Demetrius over at "The Cynical Tendancy" wrote this today. Please spend some time over at his place. It is pleasant and the thoughts are quite well done.
Retreat from Abundance
Another difficult week, why is everything so complicated? The way that time evaporates when you first address what may have been once a simple thing is alarming, especially when time is now something to be treasured.
But it all seems to be a developing shambles. The Greeks had a myth for it with Sisyphus (Wikipedia) which seems to be what the future looks like for them. It means to have an endless uphill struggle with no respite.
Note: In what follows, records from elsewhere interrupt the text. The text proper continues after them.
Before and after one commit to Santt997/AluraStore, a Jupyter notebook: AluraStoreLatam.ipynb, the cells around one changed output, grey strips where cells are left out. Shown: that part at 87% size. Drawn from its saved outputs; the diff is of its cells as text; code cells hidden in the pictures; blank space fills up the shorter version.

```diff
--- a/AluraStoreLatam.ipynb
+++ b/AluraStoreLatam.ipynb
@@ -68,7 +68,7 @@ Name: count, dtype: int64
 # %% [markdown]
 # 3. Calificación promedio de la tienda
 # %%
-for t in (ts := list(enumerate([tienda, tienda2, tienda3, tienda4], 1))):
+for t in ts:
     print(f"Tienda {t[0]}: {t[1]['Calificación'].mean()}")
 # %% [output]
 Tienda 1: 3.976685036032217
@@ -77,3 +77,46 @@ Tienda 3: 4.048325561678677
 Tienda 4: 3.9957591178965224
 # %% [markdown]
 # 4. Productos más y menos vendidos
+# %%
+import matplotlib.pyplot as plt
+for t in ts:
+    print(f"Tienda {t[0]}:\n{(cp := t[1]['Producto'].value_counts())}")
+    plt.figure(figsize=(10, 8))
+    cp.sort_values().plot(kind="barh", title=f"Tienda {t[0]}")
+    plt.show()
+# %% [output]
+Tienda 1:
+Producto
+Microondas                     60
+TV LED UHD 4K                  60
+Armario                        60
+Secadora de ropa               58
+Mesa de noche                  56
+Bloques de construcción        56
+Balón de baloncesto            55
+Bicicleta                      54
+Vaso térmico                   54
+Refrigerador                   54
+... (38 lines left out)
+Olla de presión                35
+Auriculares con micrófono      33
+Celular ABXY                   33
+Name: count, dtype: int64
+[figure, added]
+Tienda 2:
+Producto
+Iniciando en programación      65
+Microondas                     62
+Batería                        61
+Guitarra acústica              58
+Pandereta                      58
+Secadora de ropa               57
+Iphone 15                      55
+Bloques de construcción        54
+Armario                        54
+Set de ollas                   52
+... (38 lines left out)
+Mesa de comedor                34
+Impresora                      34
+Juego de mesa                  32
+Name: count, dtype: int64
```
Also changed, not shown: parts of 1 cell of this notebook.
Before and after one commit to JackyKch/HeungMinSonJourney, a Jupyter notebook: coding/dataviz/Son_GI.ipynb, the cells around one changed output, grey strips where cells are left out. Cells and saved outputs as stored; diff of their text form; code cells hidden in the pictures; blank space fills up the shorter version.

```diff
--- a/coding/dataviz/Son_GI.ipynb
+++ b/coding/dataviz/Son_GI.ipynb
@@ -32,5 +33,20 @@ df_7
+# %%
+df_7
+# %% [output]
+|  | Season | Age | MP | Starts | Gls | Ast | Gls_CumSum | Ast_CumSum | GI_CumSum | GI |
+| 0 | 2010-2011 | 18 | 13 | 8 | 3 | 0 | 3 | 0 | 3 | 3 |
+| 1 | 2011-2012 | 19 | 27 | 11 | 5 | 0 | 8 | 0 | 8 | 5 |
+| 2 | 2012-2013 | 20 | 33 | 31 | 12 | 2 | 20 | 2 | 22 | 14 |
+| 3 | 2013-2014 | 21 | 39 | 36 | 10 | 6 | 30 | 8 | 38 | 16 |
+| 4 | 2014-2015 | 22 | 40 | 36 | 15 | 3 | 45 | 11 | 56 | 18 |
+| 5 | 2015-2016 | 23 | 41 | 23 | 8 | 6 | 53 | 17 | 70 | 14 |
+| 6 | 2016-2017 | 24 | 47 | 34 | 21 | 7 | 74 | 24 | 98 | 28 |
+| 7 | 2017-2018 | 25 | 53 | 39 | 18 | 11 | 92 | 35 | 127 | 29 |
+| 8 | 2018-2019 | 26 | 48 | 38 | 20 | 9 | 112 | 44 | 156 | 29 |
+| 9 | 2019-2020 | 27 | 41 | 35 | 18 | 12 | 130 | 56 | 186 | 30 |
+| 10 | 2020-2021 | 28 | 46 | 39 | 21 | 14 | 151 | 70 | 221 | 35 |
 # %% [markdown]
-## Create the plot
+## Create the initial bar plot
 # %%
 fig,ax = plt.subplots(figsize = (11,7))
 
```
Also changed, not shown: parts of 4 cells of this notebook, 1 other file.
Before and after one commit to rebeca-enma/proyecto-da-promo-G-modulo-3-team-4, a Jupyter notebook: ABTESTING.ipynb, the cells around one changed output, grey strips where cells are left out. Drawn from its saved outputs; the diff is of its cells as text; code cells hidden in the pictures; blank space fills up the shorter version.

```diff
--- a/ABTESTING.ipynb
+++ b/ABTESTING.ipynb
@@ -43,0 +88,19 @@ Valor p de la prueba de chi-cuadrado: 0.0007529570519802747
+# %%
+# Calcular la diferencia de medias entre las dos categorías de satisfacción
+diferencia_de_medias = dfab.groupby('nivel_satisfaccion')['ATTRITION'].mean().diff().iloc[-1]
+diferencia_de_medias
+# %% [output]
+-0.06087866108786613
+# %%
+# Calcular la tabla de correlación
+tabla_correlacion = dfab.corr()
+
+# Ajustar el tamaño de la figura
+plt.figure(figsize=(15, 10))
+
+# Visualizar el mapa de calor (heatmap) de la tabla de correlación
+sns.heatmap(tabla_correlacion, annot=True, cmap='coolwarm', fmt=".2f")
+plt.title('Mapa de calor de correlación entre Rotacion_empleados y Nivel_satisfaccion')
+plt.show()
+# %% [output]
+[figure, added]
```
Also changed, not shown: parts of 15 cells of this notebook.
What is not recognised because the idea is so unpopular is that having gone uphill for so long the West is heading downhill with gathering pace. The Retreat From Abundance is under way compounded by the increasing gap between those that have and those that have not.
The question is what kind of retreat will it be? Is it a retreat to The Lines Of Torres Vedras? Is it a Retreat From Mons? Or is it a Retreat From Moscow. The diagram above is one of the first major statistical representations of figures in charts and vividly shows the collapse in the French Army fleeing Moscow and the Russian Winter.
In 1812 Napoleon marched an Army of half a million men against Russia, quite why I have never really understood. The French often relied for supplies of food and forage etc. by living off the land they occupied. This may have seemed economic but unluckily left large numbers of angry locals behind them.
The Russians gave ground and then more ground and even left Moscow to the French. The consequence was that when winter came the French were not prepared and a scorched earth policy had left them badly short of supplies. The Army that had invaded Russia was reduced to a few straggling thousands barely alive.
The Retreat From Mons was another matter in August and September 1914. After encountering the full weight of a well equipped and larger German Army the British and French had to retreat to a more tenable defensive position and hope to hold the line and prevent either the loss of Paris or a breakthrough in the north.
It was touch and go and for the troops on the ground a desperate business compounded by all the difficulties of communication and decision. “The biggest shambles since Mons” was a common way of describing foul ups and unholy messes for a long time. But the British and French just about held on and managed to stop the German advance.
Much less known these days is the 1810 retreat to the Lines Of Torres Vedras in Portugal. Wellington, having won at Talavera realised that he did not have enough troops or support to hold the French and retreated to prepared positions to sit out the winter, regroup and build up strength and supplies.
The French were left in territory to which a scorched earth policy had been applied and needing for forage widely across country to stay alive again running into trouble with the local population. When Wellington moved out, his command of ground and ability to out march the French and critically the supply chain he created meant he could reclaim the Peninsula from the French.